Concerned about the radical Islamists in Indonesia and their anti-Chinese sentiment, he had high hopes to be naturalized, support his family, and eventually bring them to the U.S. Now he can only take his chances on applying for asylum, because he is financially unable to maintain his student status as the out-of-state tuition is too expensive. “If the MAVNI program opens [in the future], I hope people don’t have to go through something like this again,” he says. “It really destroys people’s minds.”
Since the naturalization process was put on hold in March this year, at least two lawsuits have been filed by Army Reservists. The Kusuma Nio, et al. v. United States Department of Homeland Security, et al. case was filed in May, and Mahlon Kirwa, et al. v. United States Department of Defense, et al. was filed on September 1, both represented by lawyers from Fried Frank Harris Shriver & Jacobson LLP, and assigned to Judge Ellen S. Huvelle in Washington D.C.

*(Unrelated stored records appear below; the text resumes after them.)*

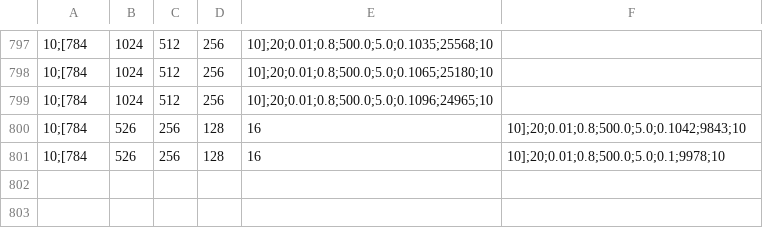
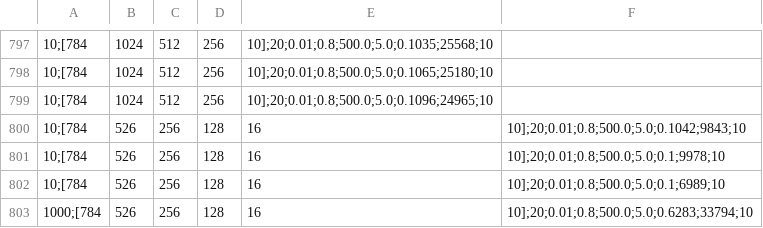
Before and after one commit to sarkadol/Neural_network_from_scratch, a CSV file: all_tries.csv, drawn as a sheet; only a part is shown, gaps mark what is left out; the diff names each change by its address in the sheet, - before the commit and + after, or states it on an @@ line.

```diff
--- a/all_tries.csv
+++ b/all_tries.csv
+row 802: 10;[784 | 526 | 256 | 128 | 16 | 10];20;0.01;0.8;500.0;5.0;0.1;6989;10
+row 803: 1000;[784 | 526 | 256 | 128 | 16 | 10];20;0.01;0.8;500.0;5.0;0.6283;33794;10
```
Also changed, not shown: 5 other files.
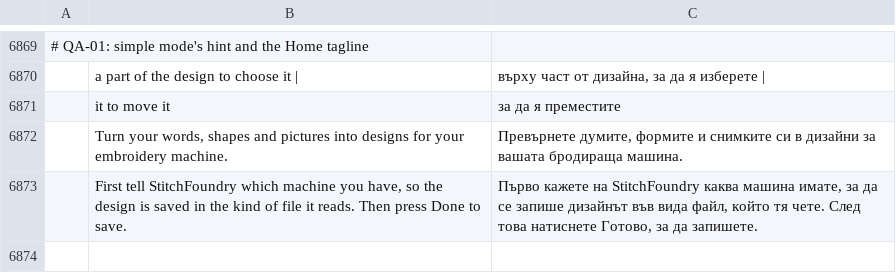
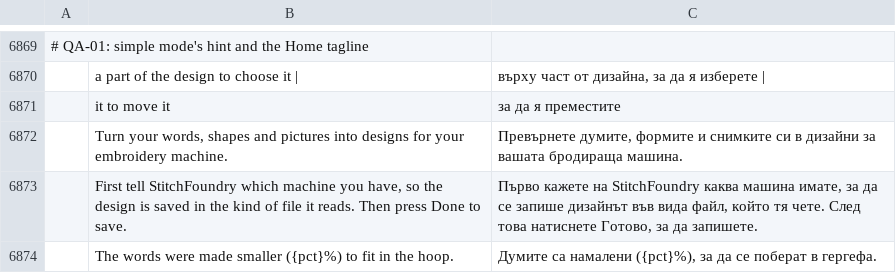
Before and after one commit to Stitchwright/StitchFoundry, a TSV file: crates/ui-egui/src/i18n/bg.tsv, drawn as a sheet; only a part is shown, gaps mark what is left out; the diff names each change by its address in the sheet, - before the commit and + after, or states it on an @@ line.

```diff
--- a/crates/ui-egui/src/i18n/bg.tsv
+++ b/crates/ui-egui/src/i18n/bg.tsv
+row 6874:  | The words were made smaller ({pct}%) to fit in the hoop. | Думите са намалени ({pct}%), за да се поберат в гергефа.
```
Also changed, not shown: crates/ui-egui/src/i18n/el.tsv, crates/ui-egui/src/i18n/es.tsv, 25 other files.
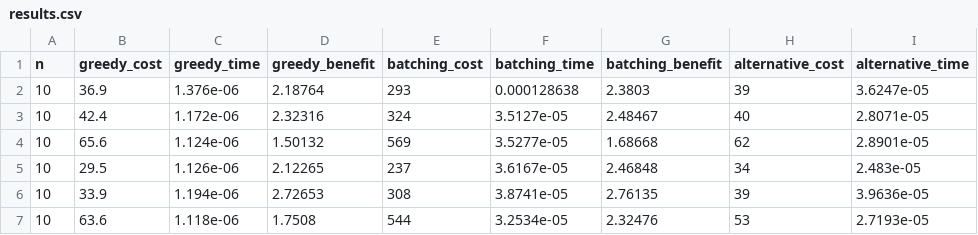
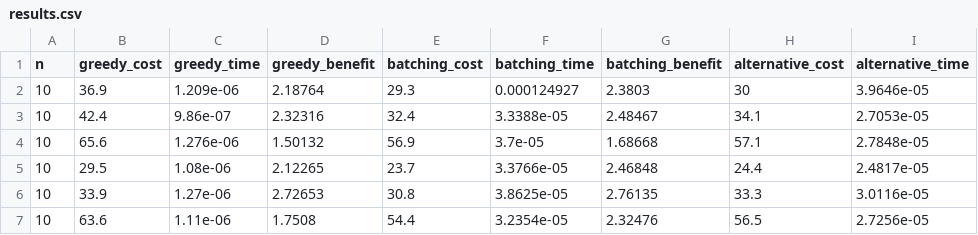
Before and after one commit to fedeegiorgi/tp1-taxi-batching, a CSV file: analysis/results.csv, drawn as a sheet; only a part is shown; the diff covers the shown part only; the diff names each change by its address in the sheet, - before the commit and + after, or states it on an @@ line.

Commit message:
results fix

```diff
--- a/analysis/results.csv
+++ b/analysis/results.csv
-C2 (greedy_time): 1.376e-06
+C2 (greedy_time): 1.209e-06
-E2 (batching_cost): 293
+E2 (batching_cost): 29.3
-F2 (batching_time): 0.000128638
+F2 (batching_time): 0.000124927
-H2 (alternative_cost): 39
+H2 (alternative_cost): 30
-I2 (alternative_time): 3.6247e-05
+I2 (alternative_time): 3.9646e-05
-C3 (greedy_time): 1.172e-06
+C3 (greedy_time): 9.86e-07
-E3 (batching_cost): 324
+E3 (batching_cost): 32.4
-F3 (batching_time): 3.5127e-05
+F3 (batching_time): 3.3388e-05
-H3 (alternative_cost): 40
+H3 (alternative_cost): 34.1
-I3 (alternative_time): 2.8071e-05
+I3 (alternative_time): 2.7053e-05
-C4 (greedy_time): 1.124e-06
+C4 (greedy_time): 1.276e-06
-E4 (batching_cost): 569
+E4 (batching_cost): 56.9
-F4 (batching_time): 3.5277e-05
+F4 (batching_time): 3.7e-05
-H4 (alternative_cost): 62
+H4 (alternative_cost): 57.1
-I4 (alternative_time): 2.8901e-05
+I4 (alternative_time): 2.7848e-05
-C5 (greedy_time): 1.126e-06
+C5 (greedy_time): 1.08e-06
-E5 (batching_cost): 237
+E5 (batching_cost): 23.7
-F5 (batching_time): 3.6167e-05
+F5 (batching_time): 3.3766e-05
-H5 (alternative_cost): 34
+H5 (alternative_cost): 24.4
-I5 (alternative_time): 2.483e-05
+I5 (alternative_time): 2.4817e-05
-C6 (greedy_time): 1.194e-06
+C6 (greedy_time): 1.27e-06
-E6 (batching_cost): 308
+E6 (batching_cost): 30.8
-F6 (batching_time): 3.8741e-05
+F6 (batching_time): 3.8625e-05
-H6 (alternative_cost): 39
+H6 (alternative_cost): 33.3
-I6 (alternative_time): 3.9636e-05
+I6 (alternative_time): 3.0116e-05
-C7 (greedy_time): 1.118e-06
+C7 (greedy_time): 1.11e-06
-E7 (batching_cost): 544
+E7 (batching_cost): 54.4
-F7 (batching_time): 3.2534e-05
+F7 (batching_time): 3.2354e-05
-H7 (alternative_cost): 53
+H7 (alternative_cost): 56.5
-I7 (alternative_time): 2.7193e-05
+I7 (alternative_time): 2.7256e-05
```
Also changed, not shown: 170 edited cells elsewhere in this file, 1 other file.
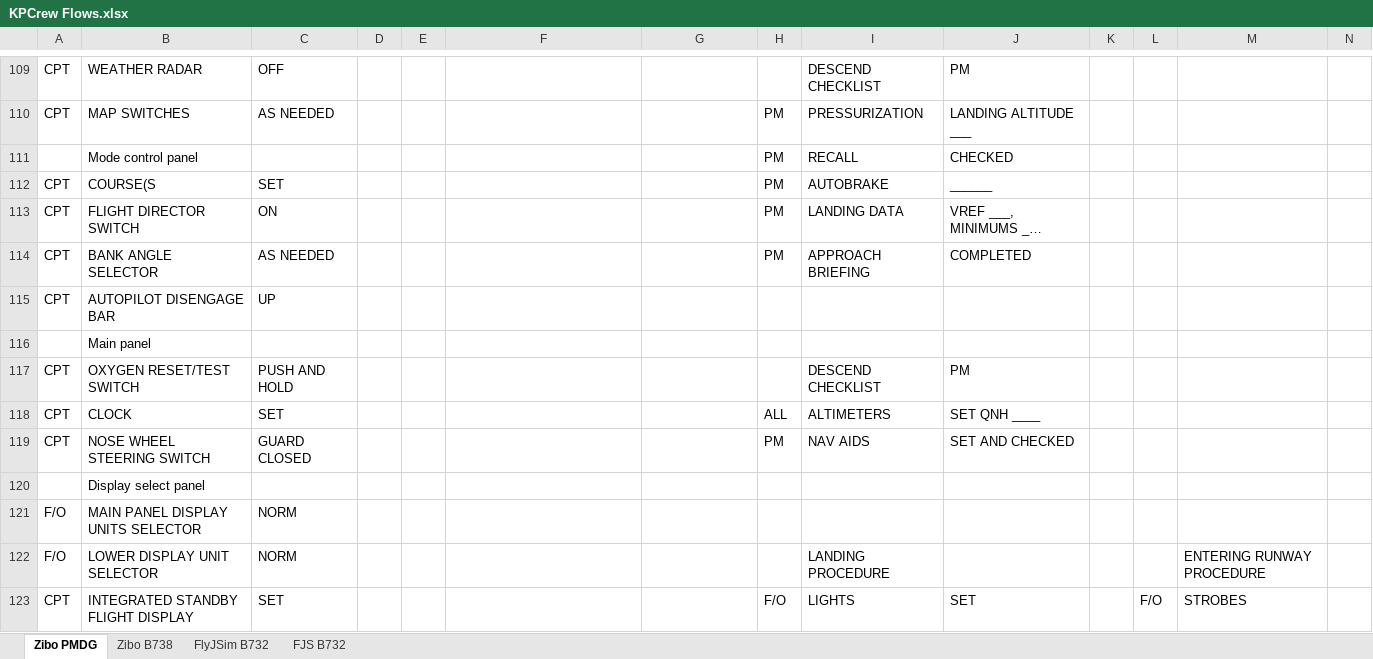
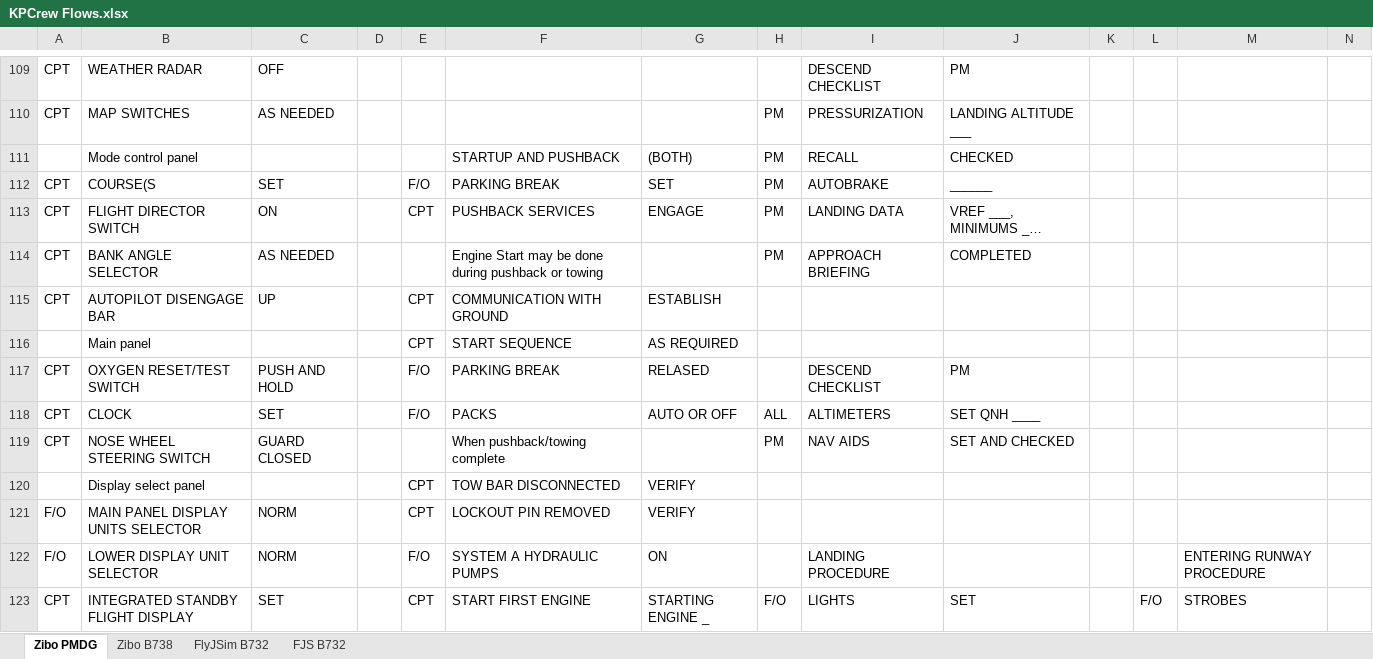
Before and after one commit to prokopiu/kpcrew, an Excel workbook: documentation/KPCrew Flows.xlsx, sheet Zibo PMDG, drawn as a sheet; only a part is shown, gaps mark what is left out; long unchanged cells end in …; values as stored, in another font and other column widths than the file's, no cell formats; removed rows and columns are numbered as before the commit, all else as after; the diff covers the shown part only; the diff names each change by its address in the sheet, - before the commit and + after, or states it on an @@ line.

Commit message:
WIP document SOPs, B738 startup and pushback

```diff
--- a/documentation/KPCrew Flows.xlsx (sheet Zibo PMDG)
+++ b/documentation/KPCrew Flows.xlsx (sheet Zibo PMDG)
-F111: (empty)
+F111: STARTUP AND PUSHBACK
-G111: (empty)
+G111: (BOTH)
-E112: (empty)
+E112: F/O
-F112: (empty)
+F112: PARKING BREAK
-G112: (empty)
+G112: SET
-E113: (empty)
+E113: CPT
-F113: (empty)
+F113: PUSHBACK SERVICES
-G113: (empty)
+G113: ENGAGE
-F114: (empty)
+F114: Engine Start may be done during pushback or towing
-E115: (empty)
+E115: CPT
-F115: (empty)
+F115: COMMUNICATION WITH GROUND
-G115: (empty)
+G115: ESTABLISH
-row 116:  | Main panel
+row 116:  | Main panel |  |  | CPT | START SEQUENCE | AS REQUIRED
-E117:E118: (empty)
+E117:E118: F/O
-F117: (empty)
+F117: PARKING BREAK
-G117: (empty)
+G117: RELASED
-F118: (empty)
+F118: PACKS
-G118: (empty)
+G118: AUTO OR OFF
-F119: (empty)
+F119: When pushback/towing complete
-row 120:  | Display select panel
+row 120:  | Display select panel |  |  | CPT | TOW BAR DISCONNECTED | VERIFY
-E121: (empty)
+E121: CPT
-F121: (empty)
+F121: LOCKOUT PIN REMOVED
-G121: (empty)
+G121: VERIFY
-E122: (empty)
+E122: F/O
-F122: (empty)
+F122: SYSTEM A HYDRAULIC PUMPS
-G122: (empty)
+G122: ON
-E123: (empty)
+E123: CPT
-F123: (empty)
+F123: START FIRST ENGINE
-G123: (empty)
+G123: STARTING ENGINE _
```
Also changed, not shown: 3 added rows, 3 removed rows and 144 edited cells elsewhere in this sheet, sheet FJS B732, cell formats, hidden cells, 4 other files.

In the Nio case, which represents ten plaintiffs, argues that the government agencies, Department of Defense (DoD), Department of Homeland Security (DHS) and USCIS impeded and delayed their naturalization process without any lawful basis.
Four months later, not only the expedition in the process of naturalization is paused, many MAVNI reservists cannot get their N-426 forms signed— a crucial step in naturalization recognizing their military service— even if they’ve served honorably for the amount of time required.
In the Kirwa case, the Complaint alleged that DoD has blocked reservists’ naturalization by having “implemented a new policy by which they are refusing to issue Form-426s to Plaintiffs and other similarly-situated eligible soldiers on the grounds that the soldiers have not yet served in an active-duty status,” which was not required when the reservists first signed their contracts.
Both have filed motion for Class Certification and Appointment of Class Counsel, which means if it is approved by the court, the outcomes of the two lawsuits will apply to anyone who has met the enlistment and bureaucratic requirements. The court has not yet decided on this matter.
The Army Public Affairs Office did not respond to comment.
Margaret Stock is a retired Army officer and MacArthur fellow, who led the creation of MAVNI. She declined to give a separate comment, but in her statement to the Washington Post, she expressed that “it’s a dumpster fire ruining people’s lives. The magnitude of incompetence is beyond belief. We have a war going on. We need these people.”
Despite the ongoing issues involving the MAVNI community, whether they are on active duty or in reserve, some still feel optimistic.
“I believe President Trump will help with the army situation more, because he [said so] during his 2016 election,” says Puneeth Harsha Iyengar, a specialist in Mechanical Engineering serving in the Army Reserve, who was also naturalized through the MAVNI program last August. “[With] the situation with North Korea and in Middle East, you need more people who understand the country and the language. Additional troops will be needed.”
Haoming Zhang is also hopeful that the MAVNI program will reopen again. He has been waiting to ship out on active duty since February, 2016. In the meantime, he is remaining in the U.S. on a student visa.
Zhang is a co-founder and regulator of Asian American Soldiers for America (AASA), according to their Facebook group is a volunteer activist group for MAVNI comprised of approximately 278 members. The group’s description declared that they “support the President and the Republican ideals.”
When asked to explain his supports the Republican Party given their anti-immigration stance, he replied that he blamed the Obama administration for allowing DACA recipients into the program, which led to its demise. “This program was designed for people with legal status,” he said. “It gives those who are in power a legitimate reason to kill this program. Plus, the Republican candidate won the election.”